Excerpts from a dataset
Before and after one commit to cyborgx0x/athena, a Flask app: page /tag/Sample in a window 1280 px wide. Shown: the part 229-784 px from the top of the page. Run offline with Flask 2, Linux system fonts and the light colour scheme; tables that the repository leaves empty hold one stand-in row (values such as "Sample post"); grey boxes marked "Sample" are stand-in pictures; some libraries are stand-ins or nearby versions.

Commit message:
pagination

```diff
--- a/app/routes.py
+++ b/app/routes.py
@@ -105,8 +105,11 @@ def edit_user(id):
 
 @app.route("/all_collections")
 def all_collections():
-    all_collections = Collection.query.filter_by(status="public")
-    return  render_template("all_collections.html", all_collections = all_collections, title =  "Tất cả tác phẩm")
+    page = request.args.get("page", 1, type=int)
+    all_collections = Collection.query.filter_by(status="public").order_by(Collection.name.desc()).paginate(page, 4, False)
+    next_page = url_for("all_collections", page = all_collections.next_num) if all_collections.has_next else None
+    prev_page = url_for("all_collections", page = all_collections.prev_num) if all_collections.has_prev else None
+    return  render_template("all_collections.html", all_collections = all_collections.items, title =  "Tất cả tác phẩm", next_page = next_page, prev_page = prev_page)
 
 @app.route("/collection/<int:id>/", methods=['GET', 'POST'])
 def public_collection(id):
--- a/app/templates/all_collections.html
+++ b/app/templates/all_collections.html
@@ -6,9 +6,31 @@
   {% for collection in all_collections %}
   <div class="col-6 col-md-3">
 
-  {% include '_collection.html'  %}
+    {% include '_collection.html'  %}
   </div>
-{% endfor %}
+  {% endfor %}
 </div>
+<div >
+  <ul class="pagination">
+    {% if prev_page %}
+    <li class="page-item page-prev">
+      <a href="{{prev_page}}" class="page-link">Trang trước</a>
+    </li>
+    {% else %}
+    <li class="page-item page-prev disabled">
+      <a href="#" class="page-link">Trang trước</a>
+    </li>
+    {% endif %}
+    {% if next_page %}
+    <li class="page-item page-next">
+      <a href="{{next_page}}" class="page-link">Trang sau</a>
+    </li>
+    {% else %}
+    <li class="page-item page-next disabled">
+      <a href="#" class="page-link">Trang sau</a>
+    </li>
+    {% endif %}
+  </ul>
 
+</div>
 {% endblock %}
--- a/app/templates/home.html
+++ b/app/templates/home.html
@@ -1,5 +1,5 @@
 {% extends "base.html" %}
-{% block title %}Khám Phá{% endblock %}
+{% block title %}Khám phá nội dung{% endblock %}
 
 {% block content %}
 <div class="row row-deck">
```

TASK TO COMPLETE: The entries shown above must be reproduced in full, exactly as written.

TASK ANSWER:
Before and after one commit to cyborgx0x/athena, a Flask app: page /tag/Sample in a window 1280 px wide. Shown: the part 229-784 px from the top of the page. Run offline with Flask 2, Linux system fonts and the light colour scheme; tables that the repository leaves empty hold one stand-in row (values such as "Sample post"); grey boxes marked "Sample" are stand-in pictures; some libraries are stand-ins or nearby versions.

Commit message:
pagination

```diff
--- a/app/routes.py
+++ b/app/routes.py
@@ -105,8 +105,11 @@ def edit_user(id):
 
 @app.route("/all_collections")
 def all_collections():
-    all_collections = Collection.query.filter_by(status="public")
-    return  render_template("all_collections.html", all_collections = all_collections, title =  "Tất cả tác phẩm")
+    page = request.args.get("page", 1, type=int)
+    all_collections = Collection.query.filter_by(status="public").order_by(Collection.name.desc()).paginate(page, 4, False)
+    next_page = url_for("all_collections", page = all_collections.next_num) if all_collections.has_next else None
+    prev_page = url_for("all_collections", page = all_collections.prev_num) if all_collections.has_prev else None
+    return  render_template("all_collections.html", all_collections = all_collections.items, title =  "Tất cả tác phẩm", next_page = next_page, prev_page = prev_page)
 
 @app.route("/collection/<int:id>/", methods=['GET', 'POST'])
 def public_collection(id):
--- a/app/templates/all_collections.html
+++ b/app/templates/all_collections.html
@@ -6,9 +6,31 @@
   {% for collection in all_collections %}
   <div class="col-6 col-md-3">
 
-  {% include '_collection.html'  %}
+    {% include '_collection.html'  %}
   </div>
-{% endfor %}
+  {% endfor %}
 </div>
+<div >
+  <ul class="pagination">
+    {% if prev_page %}
+    <li class="page-item page-prev">
+      <a href="{{prev_page}}" class="page-link">Trang trước</a>
+    </li>
+    {% else %}
+    <li class="page-item page-prev disabled">
+      <a href="#" class="page-link">Trang trước</a>
+    </li>
+    {% endif %}
+    {% if next_page %}
+    <li class="page-item page-next">
+      <a href="{{next_page}}" class="page-link">Trang sau</a>
+    </li>
+    {% else %}
+    <li class="page-item page-next disabled">
+      <a href="#" class="page-link">Trang sau</a>
+    </li>
+    {% endif %}
+  </ul>
 
+</div>
 {% endblock %}
--- a/app/templates/home.html
+++ b/app/templates/home.html
@@ -1,5 +1,5 @@
 {% extends "base.html" %}
-{% block title %}Khám Phá{% endblock %}
+{% block title %}Khám phá nội dung{% endblock %}
 
 {% block content %}
 <div class="row row-deck">
```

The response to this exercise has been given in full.